    "I must not forget to give credit to my three able assistants, namely, Mr. George Norris, of Detroit, who is a Senior E. E. student; Mr. Watts, of Port Huron, who has had wide experience as a commercial operator, and now studying engineering at the University, and last, but not least, Mr. Worth Chatfield, who is a promising young operator, who kept the telephone wires hot and posted the bulletins. Mr. J. A. Mercer, the able operator at the Ohio State University, OSU, stuck to the job for 70 hours, when he collapsed and was temporarily relieved by some of the signal corps operators. As a class I wish to praise the amateurs. They have shown to the world that wireless can be of the greatest service when called upon.
    "Wireless has shown itself up so beautifully during this great crisis, that a bill is pending in the State Legislature of Ohio providing for a large central station or stations and each city to have a permanent local station, so in case of need all cities so isolated are in communication with the different central stations. By all means let this bill pass.
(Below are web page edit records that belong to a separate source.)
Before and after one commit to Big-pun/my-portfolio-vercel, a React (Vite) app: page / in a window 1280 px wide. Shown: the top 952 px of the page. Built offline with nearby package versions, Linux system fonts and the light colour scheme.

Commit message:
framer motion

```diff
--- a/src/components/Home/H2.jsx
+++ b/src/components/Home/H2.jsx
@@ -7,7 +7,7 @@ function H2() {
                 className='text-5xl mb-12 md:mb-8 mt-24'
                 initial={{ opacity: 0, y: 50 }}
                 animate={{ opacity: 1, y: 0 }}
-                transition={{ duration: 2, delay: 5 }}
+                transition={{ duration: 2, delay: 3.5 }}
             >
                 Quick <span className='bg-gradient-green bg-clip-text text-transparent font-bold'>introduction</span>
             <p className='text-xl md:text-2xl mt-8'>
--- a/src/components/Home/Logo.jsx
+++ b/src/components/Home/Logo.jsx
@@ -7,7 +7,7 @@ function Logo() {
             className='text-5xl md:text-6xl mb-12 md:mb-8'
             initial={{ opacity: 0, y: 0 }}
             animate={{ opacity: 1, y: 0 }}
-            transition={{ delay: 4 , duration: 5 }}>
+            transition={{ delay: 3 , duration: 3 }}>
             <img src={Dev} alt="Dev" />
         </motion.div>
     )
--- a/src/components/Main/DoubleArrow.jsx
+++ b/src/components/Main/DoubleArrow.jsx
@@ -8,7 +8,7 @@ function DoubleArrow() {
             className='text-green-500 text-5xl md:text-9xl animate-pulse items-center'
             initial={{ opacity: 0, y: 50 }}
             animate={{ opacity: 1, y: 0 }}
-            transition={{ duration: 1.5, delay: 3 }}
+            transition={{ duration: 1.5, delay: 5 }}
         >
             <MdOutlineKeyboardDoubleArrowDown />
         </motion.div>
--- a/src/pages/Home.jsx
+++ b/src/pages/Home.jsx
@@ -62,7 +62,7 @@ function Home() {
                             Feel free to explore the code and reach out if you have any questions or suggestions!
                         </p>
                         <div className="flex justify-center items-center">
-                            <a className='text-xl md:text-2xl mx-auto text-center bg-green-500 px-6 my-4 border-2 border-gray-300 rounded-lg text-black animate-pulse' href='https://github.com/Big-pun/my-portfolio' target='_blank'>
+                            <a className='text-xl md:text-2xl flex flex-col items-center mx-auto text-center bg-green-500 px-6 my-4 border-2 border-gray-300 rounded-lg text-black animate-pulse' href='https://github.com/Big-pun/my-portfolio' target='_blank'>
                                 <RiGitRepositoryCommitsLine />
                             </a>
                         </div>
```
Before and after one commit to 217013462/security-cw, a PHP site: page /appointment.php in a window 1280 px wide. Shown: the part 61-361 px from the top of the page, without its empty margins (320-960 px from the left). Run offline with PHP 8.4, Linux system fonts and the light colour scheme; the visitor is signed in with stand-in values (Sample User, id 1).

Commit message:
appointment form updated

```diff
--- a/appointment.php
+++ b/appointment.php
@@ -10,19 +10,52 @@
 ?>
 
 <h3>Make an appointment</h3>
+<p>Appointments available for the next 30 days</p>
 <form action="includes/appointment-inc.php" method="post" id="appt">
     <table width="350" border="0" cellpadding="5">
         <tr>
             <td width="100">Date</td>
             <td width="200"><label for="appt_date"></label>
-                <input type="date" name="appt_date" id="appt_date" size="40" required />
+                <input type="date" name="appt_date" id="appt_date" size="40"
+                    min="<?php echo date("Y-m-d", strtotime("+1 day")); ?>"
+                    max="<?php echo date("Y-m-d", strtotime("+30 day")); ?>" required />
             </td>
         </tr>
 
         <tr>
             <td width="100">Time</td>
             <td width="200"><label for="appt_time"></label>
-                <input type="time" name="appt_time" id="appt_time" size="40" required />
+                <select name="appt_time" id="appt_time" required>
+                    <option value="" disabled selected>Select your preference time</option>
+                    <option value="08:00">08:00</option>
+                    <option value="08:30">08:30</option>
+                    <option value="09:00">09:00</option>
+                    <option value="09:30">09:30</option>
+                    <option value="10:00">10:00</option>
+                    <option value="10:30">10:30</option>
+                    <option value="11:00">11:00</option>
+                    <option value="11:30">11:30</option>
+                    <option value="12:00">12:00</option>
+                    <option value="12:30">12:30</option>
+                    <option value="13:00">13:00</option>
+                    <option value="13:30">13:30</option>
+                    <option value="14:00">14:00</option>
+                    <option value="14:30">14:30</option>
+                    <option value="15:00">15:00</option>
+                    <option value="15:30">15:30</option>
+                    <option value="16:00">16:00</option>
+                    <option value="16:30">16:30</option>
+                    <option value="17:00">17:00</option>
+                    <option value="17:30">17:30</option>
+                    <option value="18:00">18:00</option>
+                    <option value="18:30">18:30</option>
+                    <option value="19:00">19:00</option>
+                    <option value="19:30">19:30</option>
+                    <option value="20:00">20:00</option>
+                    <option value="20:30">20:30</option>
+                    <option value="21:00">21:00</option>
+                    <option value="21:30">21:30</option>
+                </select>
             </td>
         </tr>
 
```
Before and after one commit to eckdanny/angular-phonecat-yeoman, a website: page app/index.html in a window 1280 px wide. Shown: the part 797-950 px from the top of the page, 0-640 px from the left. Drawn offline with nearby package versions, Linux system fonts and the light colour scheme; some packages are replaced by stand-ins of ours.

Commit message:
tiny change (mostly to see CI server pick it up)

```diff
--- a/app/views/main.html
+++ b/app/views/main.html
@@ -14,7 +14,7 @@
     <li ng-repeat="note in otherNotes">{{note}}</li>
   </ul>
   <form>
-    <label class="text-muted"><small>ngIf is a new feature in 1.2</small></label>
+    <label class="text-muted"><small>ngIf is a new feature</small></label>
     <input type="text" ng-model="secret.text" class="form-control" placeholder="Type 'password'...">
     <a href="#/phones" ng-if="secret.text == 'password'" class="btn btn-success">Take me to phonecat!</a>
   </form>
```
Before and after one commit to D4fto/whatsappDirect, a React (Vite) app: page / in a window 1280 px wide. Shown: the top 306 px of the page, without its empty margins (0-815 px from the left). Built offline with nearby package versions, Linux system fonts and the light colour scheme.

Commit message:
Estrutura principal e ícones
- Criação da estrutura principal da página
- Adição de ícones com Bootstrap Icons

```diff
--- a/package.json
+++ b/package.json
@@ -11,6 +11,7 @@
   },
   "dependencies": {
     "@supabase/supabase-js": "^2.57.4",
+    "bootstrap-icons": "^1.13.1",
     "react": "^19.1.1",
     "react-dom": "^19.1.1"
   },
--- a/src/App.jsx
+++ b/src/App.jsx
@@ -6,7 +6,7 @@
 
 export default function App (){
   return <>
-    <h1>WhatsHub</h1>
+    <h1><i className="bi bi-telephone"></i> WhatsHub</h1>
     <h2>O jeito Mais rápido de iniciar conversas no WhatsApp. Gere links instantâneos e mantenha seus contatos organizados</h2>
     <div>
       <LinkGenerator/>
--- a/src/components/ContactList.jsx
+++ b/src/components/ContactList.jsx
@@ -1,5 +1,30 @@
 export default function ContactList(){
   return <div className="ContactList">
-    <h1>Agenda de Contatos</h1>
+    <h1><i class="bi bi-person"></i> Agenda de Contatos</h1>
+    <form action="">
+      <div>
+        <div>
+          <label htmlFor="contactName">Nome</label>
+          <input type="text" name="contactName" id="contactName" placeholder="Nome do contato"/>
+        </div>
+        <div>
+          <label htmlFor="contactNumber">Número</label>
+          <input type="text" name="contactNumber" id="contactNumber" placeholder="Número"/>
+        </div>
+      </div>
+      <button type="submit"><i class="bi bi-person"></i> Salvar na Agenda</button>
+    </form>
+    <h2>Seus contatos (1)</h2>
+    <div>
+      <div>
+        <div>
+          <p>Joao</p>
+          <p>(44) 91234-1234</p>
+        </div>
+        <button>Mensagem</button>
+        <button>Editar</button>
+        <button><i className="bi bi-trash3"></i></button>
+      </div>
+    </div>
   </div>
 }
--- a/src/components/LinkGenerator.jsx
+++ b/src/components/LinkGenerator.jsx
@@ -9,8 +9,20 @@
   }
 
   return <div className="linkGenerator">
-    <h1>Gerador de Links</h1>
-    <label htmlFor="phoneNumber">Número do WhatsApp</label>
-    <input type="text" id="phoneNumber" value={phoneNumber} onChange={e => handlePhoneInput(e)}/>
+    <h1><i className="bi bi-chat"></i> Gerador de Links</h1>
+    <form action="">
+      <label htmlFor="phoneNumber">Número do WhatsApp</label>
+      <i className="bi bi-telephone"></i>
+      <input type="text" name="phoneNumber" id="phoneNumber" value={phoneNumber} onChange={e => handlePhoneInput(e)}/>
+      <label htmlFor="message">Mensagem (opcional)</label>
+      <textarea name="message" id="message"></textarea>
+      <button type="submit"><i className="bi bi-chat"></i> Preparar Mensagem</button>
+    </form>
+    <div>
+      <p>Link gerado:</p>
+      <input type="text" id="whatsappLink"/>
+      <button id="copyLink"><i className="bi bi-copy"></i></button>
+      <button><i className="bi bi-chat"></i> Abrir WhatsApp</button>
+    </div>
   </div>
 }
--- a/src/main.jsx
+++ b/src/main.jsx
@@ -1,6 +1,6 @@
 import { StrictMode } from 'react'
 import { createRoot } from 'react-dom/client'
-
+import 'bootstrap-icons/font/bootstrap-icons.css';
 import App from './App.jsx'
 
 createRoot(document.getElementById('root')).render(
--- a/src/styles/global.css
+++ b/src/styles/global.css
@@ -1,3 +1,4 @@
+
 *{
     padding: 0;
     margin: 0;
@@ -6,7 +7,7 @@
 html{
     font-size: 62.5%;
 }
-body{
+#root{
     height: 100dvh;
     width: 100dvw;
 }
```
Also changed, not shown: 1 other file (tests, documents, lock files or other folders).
This is a step in the right direction and it is a good example for other States to follow."
    Mr. Burglund's advice to the amateur who is building a station is "Put your aerial up so it will stay up, no matter what happens, and learn to handle messages at commercial speeds, for you may be called on to handle emergency messages when you least expect it." He tells of one young man in a flooded town who had sold his transmitting set when the wireless law went into effect because his aerial was so large that he couldn't cut his wavelength down below about 350 metres, and who, when he was called on to handle messages, went out and borrowed his set from the new owner, reinstalled it temporarily, and though it did not work as well as it did when properly set up, handled press, private and even Western Union messages in a satisfactory manner.
    Wireless, in the hands of the amateur, while it is used by some as a plaything, is capable of doing excellent service in time of need; and we hope the work done by these men who did all they could to maintain communication between the flood stricken cities and the rest of the world, will long be remembered.